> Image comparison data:

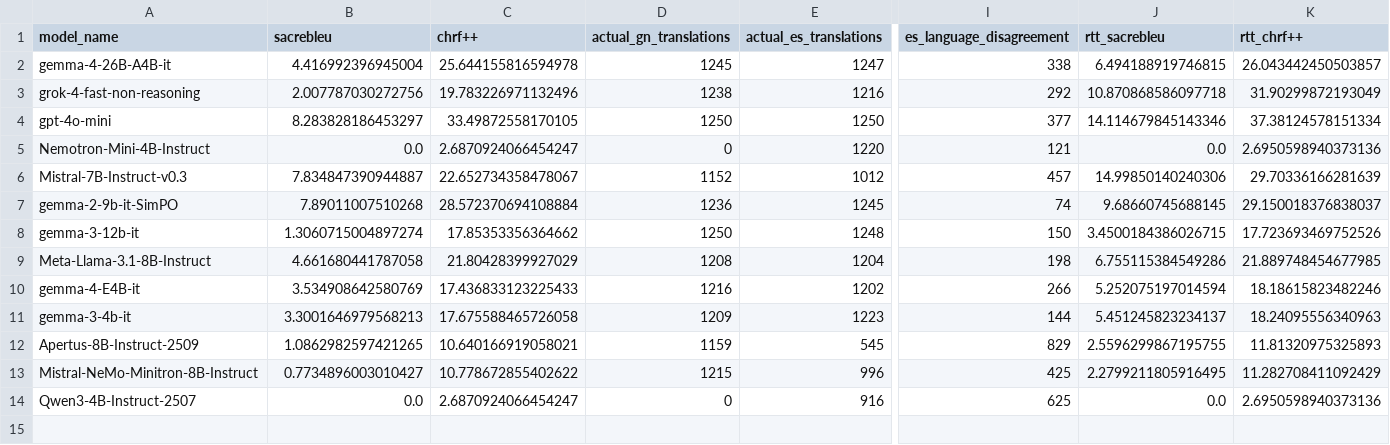
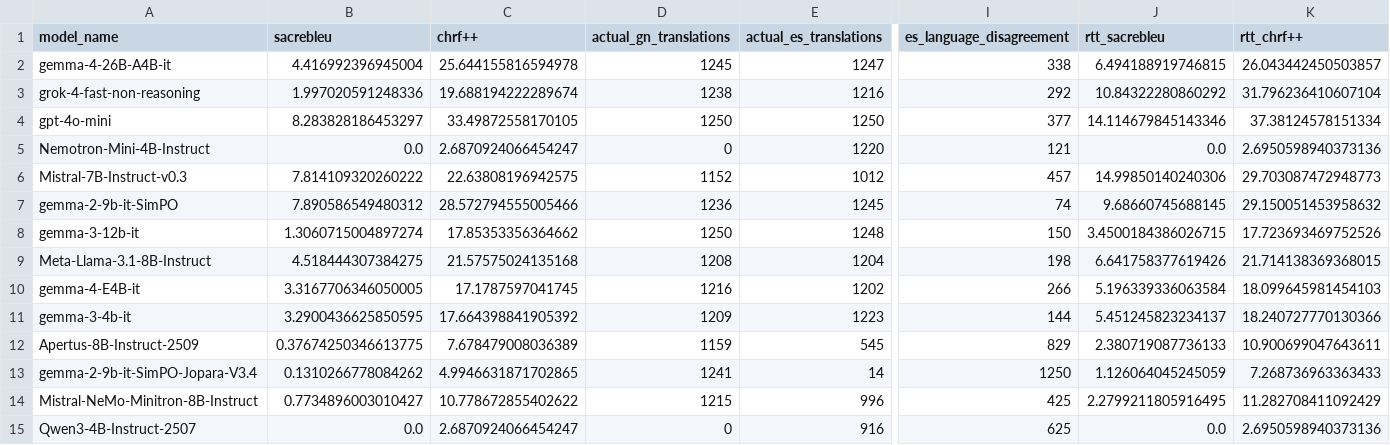
Before and after one commit to guaran-ia/base-llm, a CSV file: outputs/rtt_experiment/es_gn_20260415165900/overall_evaluation_es_gn_20260415165900.csv, drawn as a sheet; only a part is shown, gaps mark what is left out; rows hold the shown columns only; the diff names each change by its address in the sheet, - before the commit and + after, or states it on an @@ line.

Commit message:
Add evaluation results

```diff
--- a/outputs/rtt_experiment/es_gn_20260415165900/overall_evaluation_es_gn_20260415165900.csv
+++ b/outputs/rtt_experiment/es_gn_20260415165900/overall_evaluation_es_gn_20260415165900.csv
-B3 (sacrebleu): 2.007787030272756
+B3 (sacrebleu): 1.997020591248336
-C3 (chrf++): 19.783226971132496
+C3 (chrf++): 19.688194222289674
-J3 (rtt_sacrebleu): 10.870868586097718
+J3 (rtt_sacrebleu): 10.84322280860292
-K3 (rtt_chrf++): 31.90299872193049
+K3 (rtt_chrf++): 31.796236410607104
-B6 (sacrebleu): 7.834847390944887
+B6 (sacrebleu): 7.814109320260222
-C6 (chrf++): 22.652734358478067
+C6 (chrf++): 22.63808196942575
-K6 (rtt_chrf++): 29.70336166281639
+K6 (rtt_chrf++): 29.703087472948773
-B7 (sacrebleu): 7.89011007510268
+B7 (sacrebleu): 7.890586549480312
-C7 (chrf++): 28.572370694108884
+C7 (chrf++): 28.572794555005466
-K7 (rtt_chrf++): 29.150018376838037
+K7 (rtt_chrf++): 29.150051453958632
-B9 (sacrebleu): 4.661680441787058
+B9 (sacrebleu): 4.518444307384275
-C9 (chrf++): 21.80428399927029
+C9 (chrf++): 21.57575024135168
-J9 (rtt_sacrebleu): 6.755115384549286
+J9 (rtt_sacrebleu): 6.641758377619426
-K9 (rtt_chrf++): 21.889748454677985
+K9 (rtt_chrf++): 21.714138369368015
-B10 (sacrebleu): 3.534908642580769
+B10 (sacrebleu): 3.3167706346050005
-C10 (chrf++): 17.436833123225433
+C10 (chrf++): 17.1787597041745
-J10 (rtt_sacrebleu): 5.252075197014594
+J10 (rtt_sacrebleu): 5.196339336063584
-K10 (rtt_chrf++): 18.18615823482246
+K10 (rtt_chrf++): 18.099645981454103
-B11 (sacrebleu): 3.3001646979568213
+B11 (sacrebleu): 3.2900436625850595
-C11 (chrf++): 17.675588465726058
+C11 (chrf++): 17.664398841905392
-K11 (rtt_chrf++): 18.24095556340963
+K11 (rtt_chrf++): 18.240727770130366
-B12 (sacrebleu): 1.0862982597421265
+B12 (sacrebleu): 0.37674250346613775
-C12 (chrf++): 10.640166919058021
+C12 (chrf++): 7.678479008036389
-J12 (rtt_sacrebleu): 2.5596299867195755
+J12 (rtt_sacrebleu): 2.380719087736133
-K12 (rtt_chrf++): 11.81320975325893
+K12 (rtt_chrf++): 10.900699047643611
+row 13: gemma-2-9b-it-SimPO-Jopara-V3.4 | 0.1310266778084262 | 4.9946631871702865 | 1241 | 14 | 1250 | 1.126064045245059 | 7.268736963363433
```
Also changed, not shown: 11 other files.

> WORK INSTRUCTION:
I'd like every record above written out again exactly, without the pictures.

> RESPONSE FOR THIS EXERCISE:
Before and after one commit to guaran-ia/base-llm, a CSV file: outputs/rtt_experiment/es_gn_20260415165900/overall_evaluation_es_gn_20260415165900.csv, drawn as a sheet; only a part is shown, gaps mark what is left out; rows hold the shown columns only; the diff names each change by its address in the sheet, - before the commit and + after, or states it on an @@ line.

Commit message:
Add evaluation results

```diff
--- a/outputs/rtt_experiment/es_gn_20260415165900/overall_evaluation_es_gn_20260415165900.csv
+++ b/outputs/rtt_experiment/es_gn_20260415165900/overall_evaluation_es_gn_20260415165900.csv
-B3 (sacrebleu): 2.007787030272756
+B3 (sacrebleu): 1.997020591248336
-C3 (chrf++): 19.783226971132496
+C3 (chrf++): 19.688194222289674
-J3 (rtt_sacrebleu): 10.870868586097718
+J3 (rtt_sacrebleu): 10.84322280860292
-K3 (rtt_chrf++): 31.90299872193049
+K3 (rtt_chrf++): 31.796236410607104
-B6 (sacrebleu): 7.834847390944887
+B6 (sacrebleu): 7.814109320260222
-C6 (chrf++): 22.652734358478067
+C6 (chrf++): 22.63808196942575
-K6 (rtt_chrf++): 29.70336166281639
+K6 (rtt_chrf++): 29.703087472948773
-B7 (sacrebleu): 7.89011007510268
+B7 (sacrebleu): 7.890586549480312
-C7 (chrf++): 28.572370694108884
+C7 (chrf++): 28.572794555005466
-K7 (rtt_chrf++): 29.150018376838037
+K7 (rtt_chrf++): 29.150051453958632
-B9 (sacrebleu): 4.661680441787058
+B9 (sacrebleu): 4.518444307384275
-C9 (chrf++): 21.80428399927029
+C9 (chrf++): 21.57575024135168
-J9 (rtt_sacrebleu): 6.755115384549286
+J9 (rtt_sacrebleu): 6.641758377619426
-K9 (rtt_chrf++): 21.889748454677985
+K9 (rtt_chrf++): 21.714138369368015
-B10 (sacrebleu): 3.534908642580769
+B10 (sacrebleu): 3.3167706346050005
-C10 (chrf++): 17.436833123225433
+C10 (chrf++): 17.1787597041745
-J10 (rtt_sacrebleu): 5.252075197014594
+J10 (rtt_sacrebleu): 5.196339336063584
-K10 (rtt_chrf++): 18.18615823482246
+K10 (rtt_chrf++): 18.099645981454103
-B11 (sacrebleu): 3.3001646979568213
+B11 (sacrebleu): 3.2900436625850595
-C11 (chrf++): 17.675588465726058
+C11 (chrf++): 17.664398841905392
-K11 (rtt_chrf++): 18.24095556340963
+K11 (rtt_chrf++): 18.240727770130366
-B12 (sacrebleu): 1.0862982597421265
+B12 (sacrebleu): 0.37674250346613775
-C12 (chrf++): 10.640166919058021
+C12 (chrf++): 7.678479008036389
-J12 (rtt_sacrebleu): 2.5596299867195755
+J12 (rtt_sacrebleu): 2.380719087736133
-K12 (rtt_chrf++): 11.81320975325893
+K12 (rtt_chrf++): 10.900699047643611
+row 13: gemma-2-9b-it-SimPO-Jopara-V3.4 | 0.1310266778084262 | 4.9946631871702865 | 1241 | 14 | 1250 | 1.126064045245059 | 7.268736963363433
```
Also changed, not shown: 11 other files.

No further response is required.